Each line in the entries below that holds the word "webkit" belongs in the answer.

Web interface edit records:
──────

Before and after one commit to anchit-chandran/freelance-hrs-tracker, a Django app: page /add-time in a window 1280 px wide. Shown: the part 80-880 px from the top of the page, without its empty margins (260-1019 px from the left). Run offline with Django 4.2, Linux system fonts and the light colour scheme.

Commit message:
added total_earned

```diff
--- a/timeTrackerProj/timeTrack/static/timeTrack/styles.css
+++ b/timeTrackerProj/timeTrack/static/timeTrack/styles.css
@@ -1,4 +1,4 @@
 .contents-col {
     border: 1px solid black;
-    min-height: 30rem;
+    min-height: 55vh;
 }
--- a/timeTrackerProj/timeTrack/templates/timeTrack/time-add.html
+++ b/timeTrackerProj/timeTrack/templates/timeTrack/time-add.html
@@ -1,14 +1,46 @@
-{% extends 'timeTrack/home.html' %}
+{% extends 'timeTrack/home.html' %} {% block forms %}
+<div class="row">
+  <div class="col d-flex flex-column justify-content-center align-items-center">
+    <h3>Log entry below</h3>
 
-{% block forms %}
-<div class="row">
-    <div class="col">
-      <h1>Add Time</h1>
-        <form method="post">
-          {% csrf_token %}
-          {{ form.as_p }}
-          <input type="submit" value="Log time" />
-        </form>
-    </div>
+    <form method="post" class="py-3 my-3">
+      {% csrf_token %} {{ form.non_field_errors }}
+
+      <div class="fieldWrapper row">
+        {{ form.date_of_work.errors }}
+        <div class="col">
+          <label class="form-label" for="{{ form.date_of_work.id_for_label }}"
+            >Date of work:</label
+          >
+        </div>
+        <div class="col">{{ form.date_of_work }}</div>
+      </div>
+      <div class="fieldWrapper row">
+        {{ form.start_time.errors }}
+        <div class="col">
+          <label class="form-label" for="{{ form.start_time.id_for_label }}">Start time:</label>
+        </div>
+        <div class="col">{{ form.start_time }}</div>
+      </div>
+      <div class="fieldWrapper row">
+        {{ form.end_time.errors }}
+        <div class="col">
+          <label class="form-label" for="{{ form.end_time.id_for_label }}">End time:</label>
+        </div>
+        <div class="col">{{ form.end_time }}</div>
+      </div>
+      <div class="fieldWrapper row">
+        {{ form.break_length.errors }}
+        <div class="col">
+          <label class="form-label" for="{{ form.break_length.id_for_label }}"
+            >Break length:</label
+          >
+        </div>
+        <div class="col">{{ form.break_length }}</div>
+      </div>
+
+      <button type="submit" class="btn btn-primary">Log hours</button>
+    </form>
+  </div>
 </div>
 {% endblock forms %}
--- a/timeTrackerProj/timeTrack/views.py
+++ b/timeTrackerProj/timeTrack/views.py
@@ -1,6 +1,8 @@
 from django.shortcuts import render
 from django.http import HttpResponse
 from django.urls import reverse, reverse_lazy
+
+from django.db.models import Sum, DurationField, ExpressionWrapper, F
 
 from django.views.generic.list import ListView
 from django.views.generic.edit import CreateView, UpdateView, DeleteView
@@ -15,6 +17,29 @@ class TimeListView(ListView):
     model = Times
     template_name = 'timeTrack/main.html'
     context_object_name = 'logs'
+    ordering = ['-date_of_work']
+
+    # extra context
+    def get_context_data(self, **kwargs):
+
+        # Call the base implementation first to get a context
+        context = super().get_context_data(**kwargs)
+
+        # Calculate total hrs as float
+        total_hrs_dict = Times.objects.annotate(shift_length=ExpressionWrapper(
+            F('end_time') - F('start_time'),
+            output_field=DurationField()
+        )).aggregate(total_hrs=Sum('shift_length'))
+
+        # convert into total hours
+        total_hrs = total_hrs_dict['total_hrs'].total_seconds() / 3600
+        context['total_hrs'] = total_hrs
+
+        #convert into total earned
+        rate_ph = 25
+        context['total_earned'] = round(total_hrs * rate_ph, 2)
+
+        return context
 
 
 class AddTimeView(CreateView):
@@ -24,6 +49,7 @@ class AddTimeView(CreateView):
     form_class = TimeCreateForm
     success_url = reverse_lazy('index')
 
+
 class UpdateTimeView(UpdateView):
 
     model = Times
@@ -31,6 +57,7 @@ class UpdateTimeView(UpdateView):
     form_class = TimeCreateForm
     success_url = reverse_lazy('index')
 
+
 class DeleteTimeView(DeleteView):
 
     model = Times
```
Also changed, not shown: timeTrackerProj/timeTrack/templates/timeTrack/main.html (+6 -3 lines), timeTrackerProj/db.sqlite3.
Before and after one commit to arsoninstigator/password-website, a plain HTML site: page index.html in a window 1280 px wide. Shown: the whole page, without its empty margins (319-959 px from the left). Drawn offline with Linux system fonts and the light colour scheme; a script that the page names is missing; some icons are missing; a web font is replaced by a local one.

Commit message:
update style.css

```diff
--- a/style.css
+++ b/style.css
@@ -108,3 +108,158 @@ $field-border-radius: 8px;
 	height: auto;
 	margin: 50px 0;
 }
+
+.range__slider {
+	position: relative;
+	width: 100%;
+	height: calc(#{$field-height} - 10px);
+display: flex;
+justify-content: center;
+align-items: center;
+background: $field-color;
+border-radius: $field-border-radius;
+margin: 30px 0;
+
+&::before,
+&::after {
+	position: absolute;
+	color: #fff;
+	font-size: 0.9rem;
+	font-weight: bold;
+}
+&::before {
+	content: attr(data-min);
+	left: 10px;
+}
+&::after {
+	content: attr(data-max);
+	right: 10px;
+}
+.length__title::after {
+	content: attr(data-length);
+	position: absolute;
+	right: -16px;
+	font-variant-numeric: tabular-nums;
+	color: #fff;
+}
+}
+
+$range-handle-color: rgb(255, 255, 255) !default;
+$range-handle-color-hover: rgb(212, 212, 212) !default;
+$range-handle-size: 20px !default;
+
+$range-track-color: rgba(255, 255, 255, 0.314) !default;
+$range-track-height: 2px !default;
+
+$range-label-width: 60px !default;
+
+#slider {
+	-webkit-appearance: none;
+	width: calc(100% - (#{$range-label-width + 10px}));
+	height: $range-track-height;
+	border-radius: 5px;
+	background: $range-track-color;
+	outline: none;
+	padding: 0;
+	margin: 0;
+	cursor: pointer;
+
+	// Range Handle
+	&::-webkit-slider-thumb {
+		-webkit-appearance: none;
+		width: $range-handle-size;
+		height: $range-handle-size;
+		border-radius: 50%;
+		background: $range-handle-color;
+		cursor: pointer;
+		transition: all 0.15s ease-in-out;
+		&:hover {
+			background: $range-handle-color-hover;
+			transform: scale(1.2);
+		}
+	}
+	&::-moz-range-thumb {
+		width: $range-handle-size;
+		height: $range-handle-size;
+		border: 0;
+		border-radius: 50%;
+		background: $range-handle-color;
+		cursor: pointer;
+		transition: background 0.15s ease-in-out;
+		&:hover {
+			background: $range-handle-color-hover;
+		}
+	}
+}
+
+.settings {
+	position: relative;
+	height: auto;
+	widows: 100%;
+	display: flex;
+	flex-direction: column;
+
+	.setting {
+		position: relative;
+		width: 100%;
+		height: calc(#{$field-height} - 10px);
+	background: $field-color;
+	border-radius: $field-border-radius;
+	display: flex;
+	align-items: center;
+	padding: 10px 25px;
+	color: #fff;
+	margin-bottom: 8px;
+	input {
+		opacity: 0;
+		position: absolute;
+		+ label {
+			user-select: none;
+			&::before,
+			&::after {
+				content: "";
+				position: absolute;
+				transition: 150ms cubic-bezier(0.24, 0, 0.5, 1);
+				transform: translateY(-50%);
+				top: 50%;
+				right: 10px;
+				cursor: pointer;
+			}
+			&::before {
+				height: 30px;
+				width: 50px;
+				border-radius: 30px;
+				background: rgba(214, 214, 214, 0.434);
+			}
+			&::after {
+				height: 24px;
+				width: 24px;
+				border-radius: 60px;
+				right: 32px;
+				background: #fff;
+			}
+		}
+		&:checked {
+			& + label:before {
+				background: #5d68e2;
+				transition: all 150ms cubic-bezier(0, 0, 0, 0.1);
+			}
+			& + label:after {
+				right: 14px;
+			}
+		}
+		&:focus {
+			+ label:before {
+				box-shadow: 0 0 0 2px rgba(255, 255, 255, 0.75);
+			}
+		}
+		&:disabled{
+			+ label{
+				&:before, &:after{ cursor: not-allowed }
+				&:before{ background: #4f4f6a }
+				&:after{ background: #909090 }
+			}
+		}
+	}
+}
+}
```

──────

- _The answer_:
+	-webkit-appearance: none;
+	&::-webkit-slider-thumb {
+		-webkit-appearance: none;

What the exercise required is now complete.